1994 Volume 85 Issue 6 Pages 996-1001
We report 4 patients, 1 female and 3 males aged 26-74 years, who underwent surgical treatment for renal malignant tumors with supradiaphragmatic extension into the vena cava. All of their tumor thrombi extended to the right atrium as confirmed by magnetic resonance imaging. The distinctive symptom was liver dysfunction caused by disturbance of the hepatic vein drainage in two patients. However, there was no common symptom in these 4 patients. Preoperative metastasis was found only in the female, whose metastatis was solitary in the lung and seemed to be able to be removed easily after radical nephrectomy. All of these 4 patients had radical nephrectomy and removal of the tumor thrombi with the use of cardiopulmonary bypass and temporary exsanguination. In 3 of these patients, the liver was mobilized to expose the retrohepatic vena cava by incision of the falciform, triangular and coronary ligaments. Two patients with vena caval wall invasion had vena cavectomy and an artificial vascular graft was then sutured to replace the caval wall in one of them. Preoperative liver dysfunction was gradually improved after operation and completely recovered about 1 week later. A postoperative complication, wound infection, occurred in only one patient. Pathological examination revealed renal cell carcinoma in 3 patients and nephroblastoma in the remaining one. In renal cell carcinoma, both patients without distant metastasis were alive about 15 months postoperatively. However, the one with lung metastasis died with newly appeared multiple metastases 9 months postoperatively. Although we expected a complete cure of adult nephroblastoma, he unfortunately died of systemic CMV infection due to severe myelosuppression after ajuvant chemotherapy and radiotherapy in the first 3 postoperative months. No evidence of nephroblastoma was found at autopsy.

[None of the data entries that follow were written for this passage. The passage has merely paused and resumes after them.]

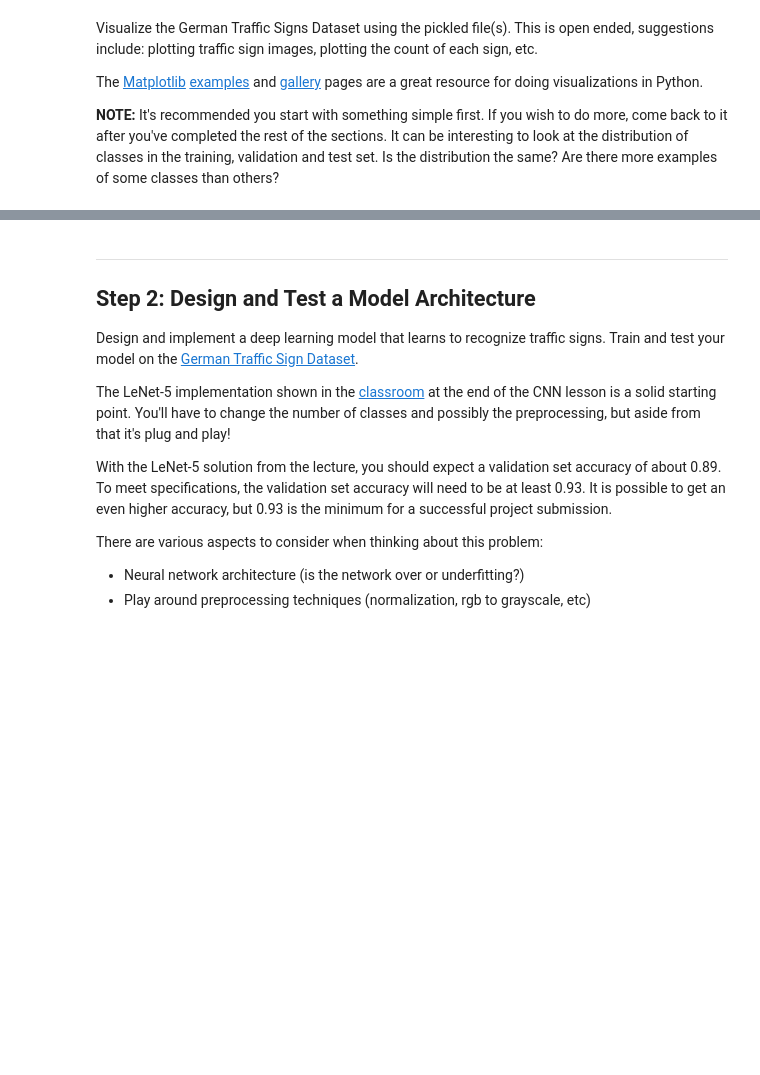
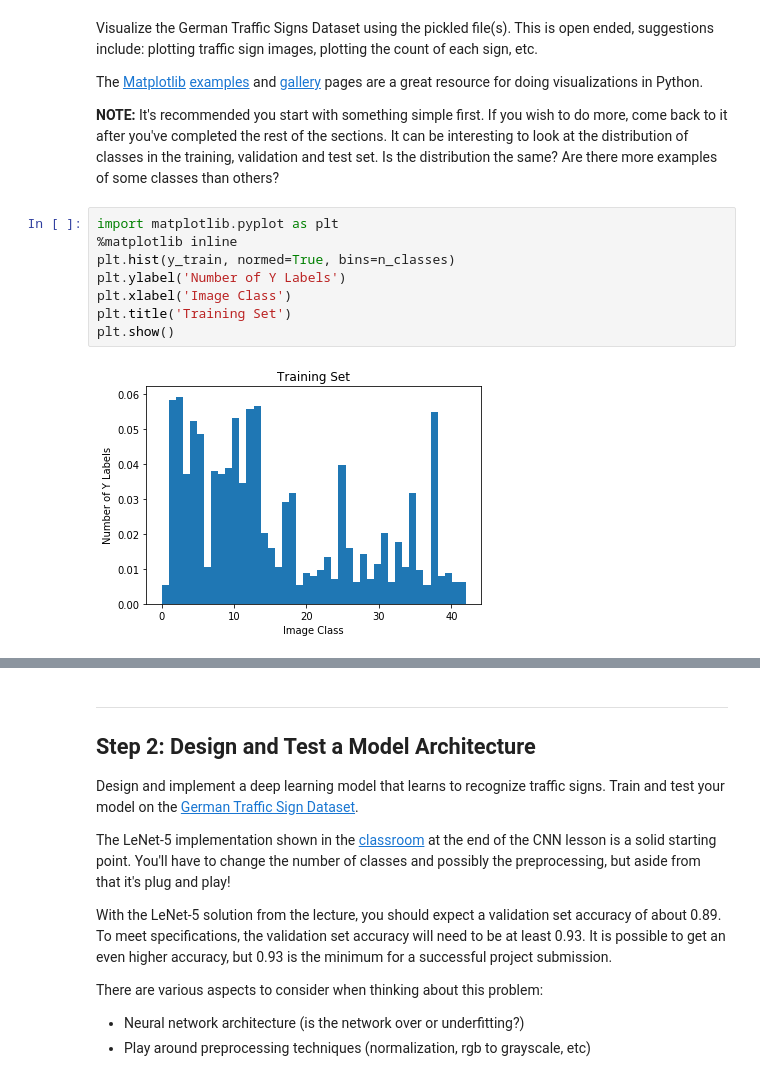
Before and after one commit to jamestouri/Classifying-Traffic-Signs, a Jupyter notebook: Final_Submission_Sign_Classifier.ipynb, the cells around one changed output, grey strips where cells are left out. Drawn from its saved outputs; the diff is of its cells as text; blank space fills up the shorter version.

```diff
--- a/Final_Submission_Sign_Classifier.ipynb
+++ b/Final_Submission_Sign_Classifier.ipynb
@@ -97,3 +97,13 @@ Visualize the German Traffic Signs Dataset using the pickled file(s). This is op
 The [Matplotlib](http://matplotlib.org/) [examples](http://matplotlib.org/examples/index.html) and [gallery](http://matplotlib.org/gallery.html) pages are a great resource for doing visualizations in Python.
 
 **NOTE:** It's recommended you start with something simple first. If you wish to do more, come back to it after you've completed the rest of the sections. It can be interesting to look at the distribution of classes in the training, validation and test set. Is the distribution the same? Are there more examples of some classes than others?
+# %%
+import matplotlib.pyplot as plt
+%matplotlib inline
+plt.hist(y_train, normed=True, bins=n_classes)
+plt.ylabel('Number of Y Labels')
+plt.xlabel('Image Class')
+plt.title('Training Set')
+plt.show()
+# %% [output]
+[figure, added]
```
Also changed, not shown: parts of 9 cells of this notebook, 1 other file.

We believe that an extend operation for renal cell cancer with supradiaphragmatic involvement of the vana cava is warranted and provides reasonable long-term survival in properly selected patients.